Dataset records section start
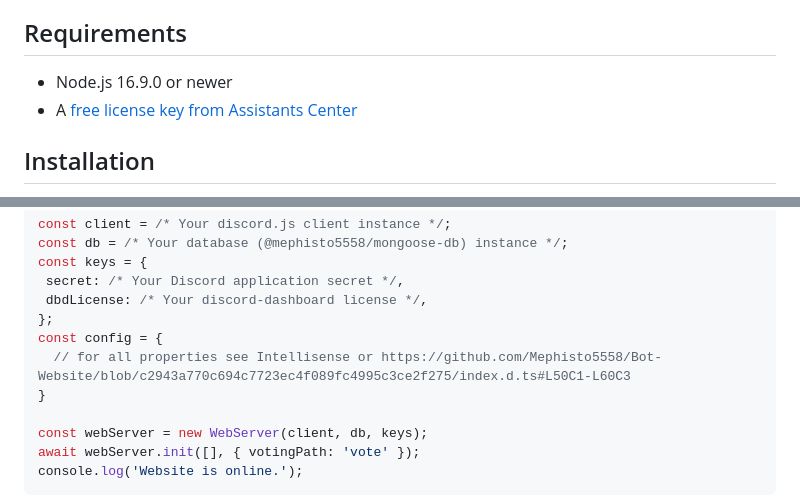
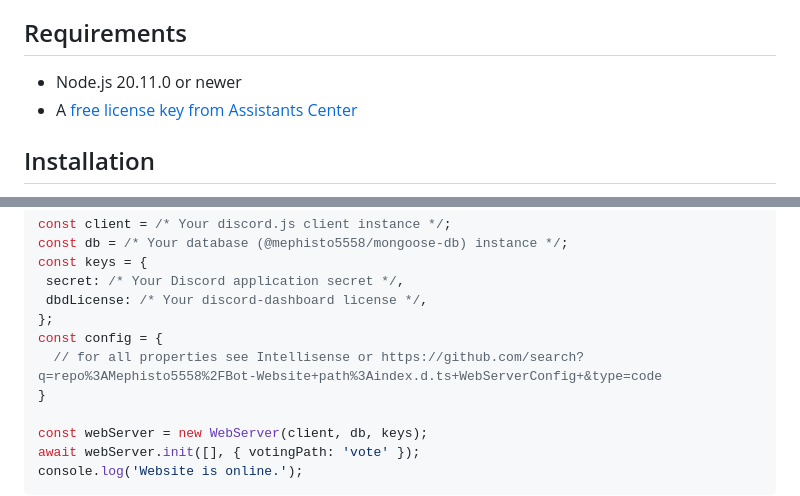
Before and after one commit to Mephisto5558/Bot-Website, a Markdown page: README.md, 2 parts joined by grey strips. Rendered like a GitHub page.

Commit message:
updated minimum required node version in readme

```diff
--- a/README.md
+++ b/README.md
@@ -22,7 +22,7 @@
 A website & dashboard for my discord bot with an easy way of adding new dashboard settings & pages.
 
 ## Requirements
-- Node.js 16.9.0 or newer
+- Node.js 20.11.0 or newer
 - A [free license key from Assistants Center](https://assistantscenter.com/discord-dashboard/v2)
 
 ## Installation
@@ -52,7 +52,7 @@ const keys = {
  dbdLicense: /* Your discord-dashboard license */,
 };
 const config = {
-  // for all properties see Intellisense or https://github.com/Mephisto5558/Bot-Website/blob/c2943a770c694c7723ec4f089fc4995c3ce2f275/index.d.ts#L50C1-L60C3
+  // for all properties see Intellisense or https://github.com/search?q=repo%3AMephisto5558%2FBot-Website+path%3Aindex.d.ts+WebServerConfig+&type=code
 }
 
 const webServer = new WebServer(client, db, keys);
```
Dataset records section end
Dataset records section start
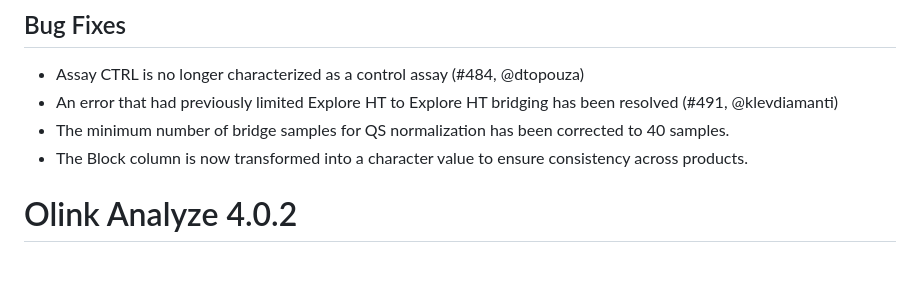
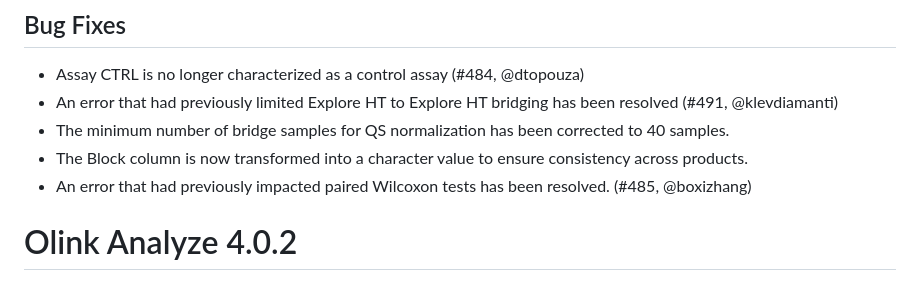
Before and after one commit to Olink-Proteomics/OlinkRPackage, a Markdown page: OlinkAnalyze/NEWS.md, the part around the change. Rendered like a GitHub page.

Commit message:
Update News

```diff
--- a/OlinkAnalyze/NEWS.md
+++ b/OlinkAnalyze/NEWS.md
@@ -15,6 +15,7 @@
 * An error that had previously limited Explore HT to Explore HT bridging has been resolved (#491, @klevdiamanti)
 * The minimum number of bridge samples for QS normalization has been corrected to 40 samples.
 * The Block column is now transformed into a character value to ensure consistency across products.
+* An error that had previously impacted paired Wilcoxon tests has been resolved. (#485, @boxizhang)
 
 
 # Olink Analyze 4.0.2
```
Dataset records section end
Dataset records section start
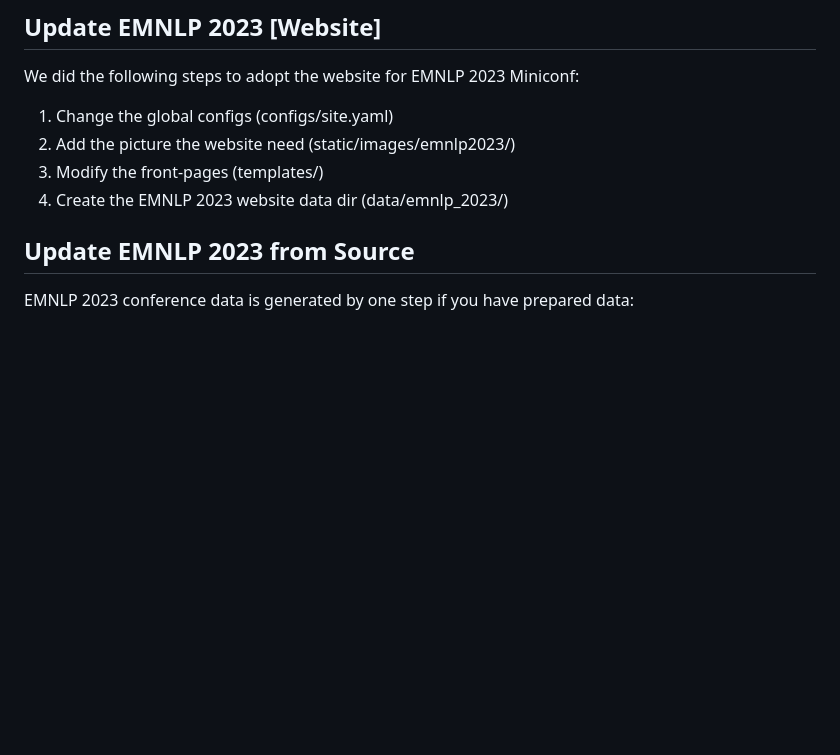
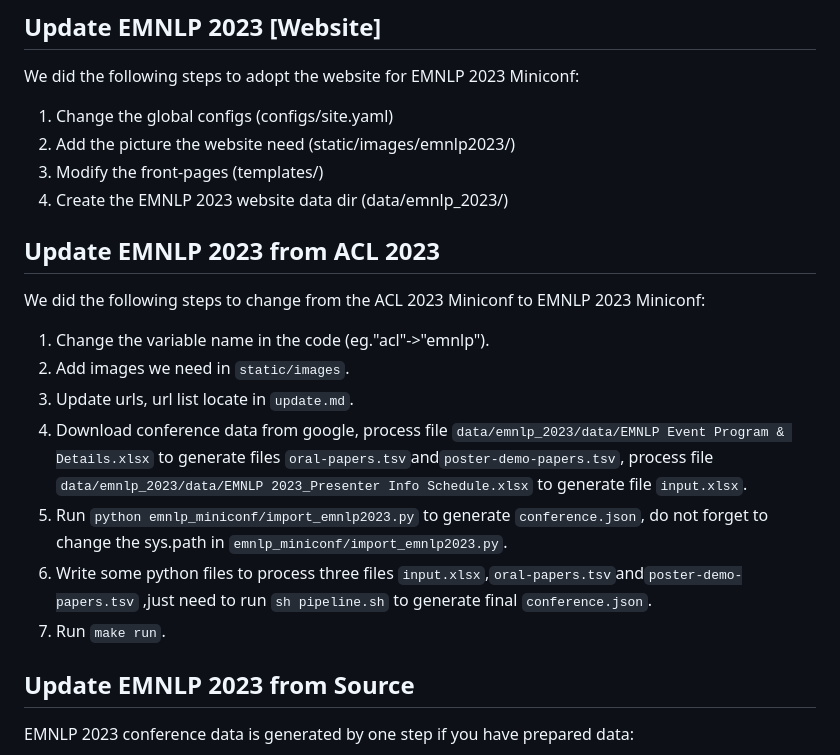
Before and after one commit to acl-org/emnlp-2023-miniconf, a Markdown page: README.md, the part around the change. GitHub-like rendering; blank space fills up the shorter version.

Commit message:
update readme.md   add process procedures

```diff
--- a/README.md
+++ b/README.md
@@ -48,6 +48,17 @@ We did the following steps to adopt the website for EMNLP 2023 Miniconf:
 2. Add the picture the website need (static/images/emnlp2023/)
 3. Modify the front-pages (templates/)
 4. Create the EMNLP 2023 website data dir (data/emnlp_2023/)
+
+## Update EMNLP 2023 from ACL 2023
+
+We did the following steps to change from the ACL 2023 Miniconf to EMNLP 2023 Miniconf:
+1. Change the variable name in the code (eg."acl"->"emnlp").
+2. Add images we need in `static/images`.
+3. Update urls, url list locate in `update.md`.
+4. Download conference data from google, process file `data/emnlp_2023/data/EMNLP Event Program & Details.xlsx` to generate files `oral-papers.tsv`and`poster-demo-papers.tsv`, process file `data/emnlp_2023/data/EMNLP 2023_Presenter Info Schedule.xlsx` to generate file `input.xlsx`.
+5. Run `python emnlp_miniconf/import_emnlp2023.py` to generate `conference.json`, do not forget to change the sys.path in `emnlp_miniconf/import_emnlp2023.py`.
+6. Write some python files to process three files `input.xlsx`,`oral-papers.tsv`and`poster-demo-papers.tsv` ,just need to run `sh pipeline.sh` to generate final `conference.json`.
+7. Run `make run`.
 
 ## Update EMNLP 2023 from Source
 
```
Dataset records section end
# Exercise goal
Tally the lines above that contain the word "from", and reply with only the number.

# Task solution
5